The implementation of the African Continental Free Trade Agreement (AfCFTA) will create opportunities for the BRICS investment partners to develop infrastructure on the continent, says President Cyril Ramaphosa.
South Africa, he says, sees an important role for the BRICS formation to contribute to these efforts.
The President made these remarks at a cocktail reception he hosted in honour of African Ambassadors accredited to Brazil. President Ramaphosa is in the South American country, where he is leading a South African delegation to the 11th BRICS Summit from 13 - 14 November 2019.
"We seek to build a more inclusive partnership between the leaders of BRICS countries and the elected leaders of African institutions. Apart from the BRICS Framework of Cooperation, BRICS countries have worked individually to promote cooperation and development with Africa," the President said.
President Ramaphosa said the partnership pursued through the BRICS-Africa outreach is rooted in a firm belief in the political, economic and social potential of the African continent.
"It speaks to the promotion of peace and security, advancing industrial capacity and economic integration, and champions a people-centred approach to sustainable development.
"As African nations, there has never been a better time to deepen our collaboration to ensure the African Continental Free Trade Area, our most ambitious collective venture yet, is a success."
This, he said, is an opportunity to grow the continent's economies and to use its considerable collective resources to uplift citizens and improve their conditions.
"Together, we are working to grow the economies of African countries through innovation, infrastructure development and trade."
Speaking on the pending countdown to the launch of the AfCFTA, the President was confident the agreement would, in addition to its economic impact, have far-reaching political, social, physical and international effects.
"On the economic front, it will improve access to existing markets and lead to the creation of new ones. The free flow of goods and services will enable African businesses and entrepreneurs to expand their horizons and unleash the industrial capability of the continent.
"The removal of trade barriers will lower prices and benefit consumers.
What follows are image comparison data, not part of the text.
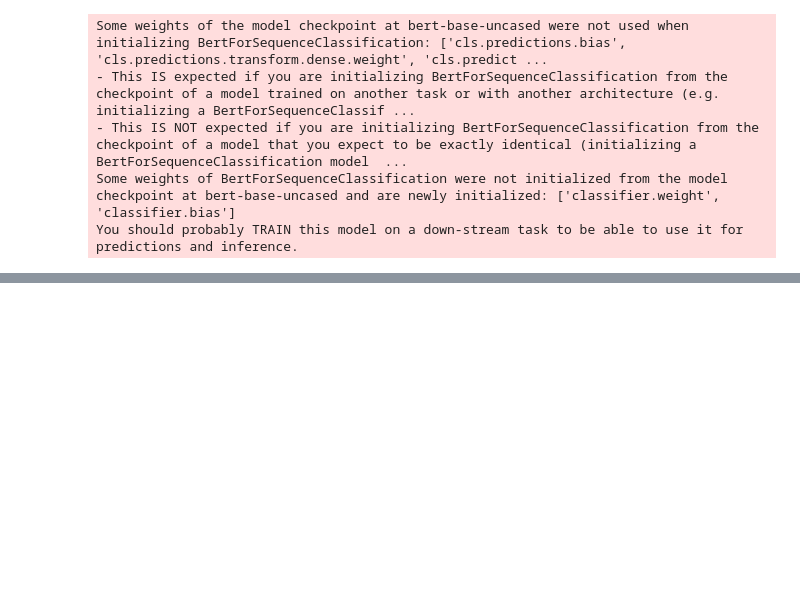
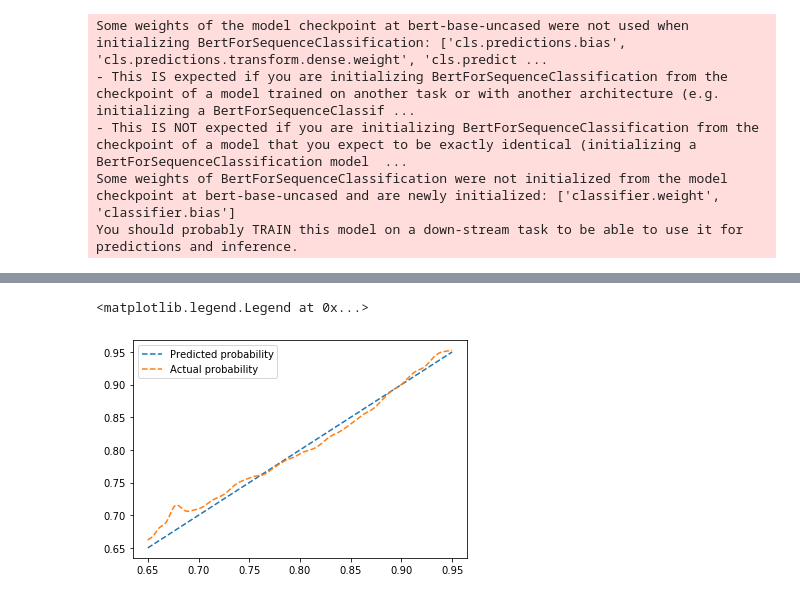
Before and after one commit to tennessejoyce/TitleWave, a Jupyter notebook: model_training/validation_plots.ipynb, the cells around one changed output, grey strips where cells are left out. Cells and saved outputs as stored; diff of their text form; code cells hidden in the pictures; blank space fills up the shorter version.

```diff
--- a/model_training/validation_plots.ipynb
+++ b/model_training/validation_plots.ipynb
@@ -62,0 +82,13 @@ roc_auc_score(labels, probs)
+# %%
+bw = 0.1
+factor = len(probs0)/len(probs1)
+kde0 = gaussian_kde(probs0,bw)
+kde1 = gaussian_kde(probs1,bw)
+p_up = np.linspace(0.65,0.95,1000)
+plt.plot(p_up,p_up,linestyle='dashed')
+plt.plot(p_up,1/(factor*kde0(p_up)/kde1(p_up)+1),linestyle='dashed')
+plt.legend(['Predicted probability','Actual probability'])
+#plt.xlabel('Probability')
+# %% [output]
+<matplotlib.legend.Legend at 0x...>
+[figure, added]
```
Also changed, not shown: parts of 25 cells of this notebook, 1 other file.
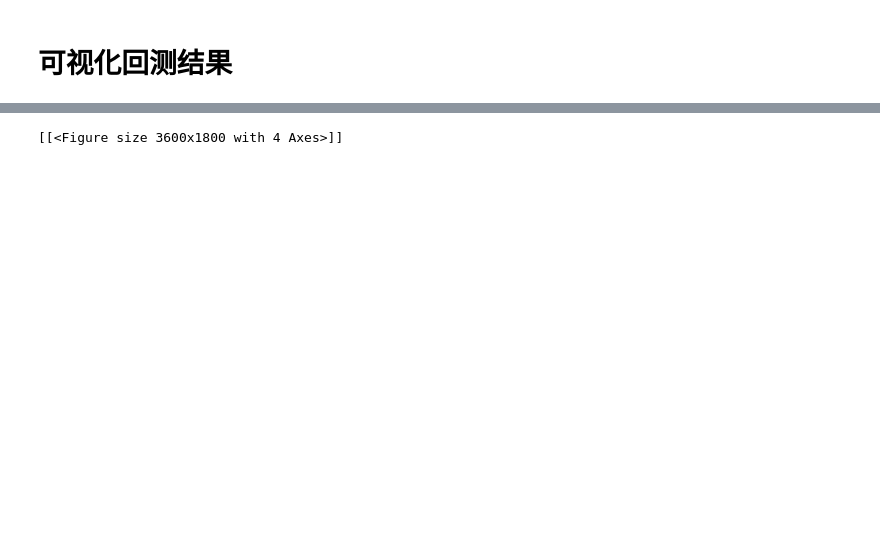
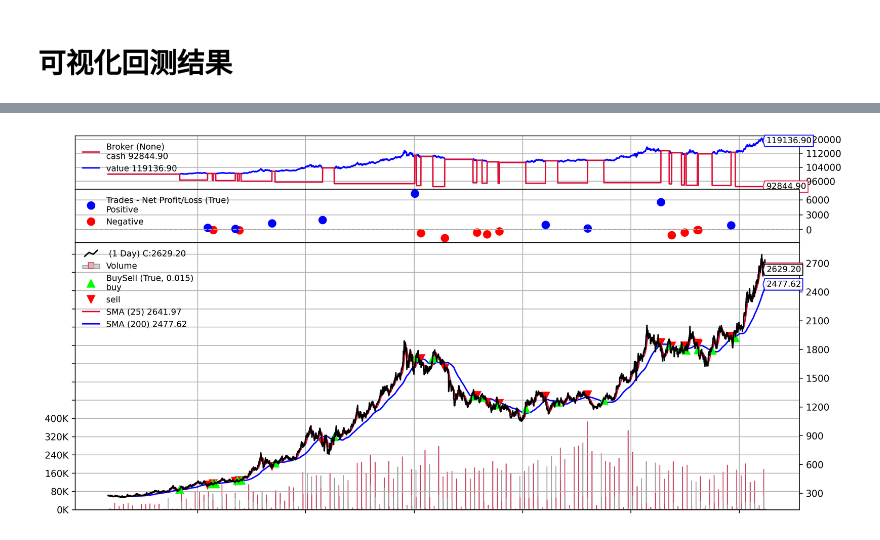
Before and after one commit to ppwqwqs/The_Practice_of_Classical_Quantitative_Strategies, a Jupyter notebook: SMA_Strategy.ipynb, the cells around one changed output, grey strips where cells are left out. Cells and saved outputs as stored; diff of their text form; code cells hidden in the pictures; blank space fills up the shorter version.

```diff
--- a/SMA_Strategy.ipynb
+++ b/SMA_Strategy.ipynb
@@ -181,9 +197,9 @@ cerebro.plot()
 # %%
 %matplotlib inline
 plt.rcParams['figure.figsize'] = (12, 6)
 plt.rcParams['figure.dpi'] = 300
-cerebro.plot()
+cerebro.plot()[0][0]
 # %% [output]
 [interactive output not drawn]
 [interactive output not drawn]
-[[<Figure size 3600x1800 with 4 Axes>]]
+[figure, added]
```
Also changed, not shown: parts of 2 cells of this notebook, 2 other files.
Business costs will be reduced and business efficiency will be raised," said President Ramaphosa.
On the political front, he said, the AfCFTA will help to consolidate the union among all African States and reduce the potential for conflict.
"From a social perspective, it is likely to result in a more cosmopolitan Africa as the greater movement of people and skills brings more people of diverse backgrounds and nationalities together," he said.
He said the AfCFTA will also have a broader international impact as Africa will be able to deal with other trade blocs from a position of greater strength, able to demonstrate economies of scale.
As the incoming chair of the African Union next year, South Africa will put great emphasis on giving effect to the agreement on the Continental Free Trade Area.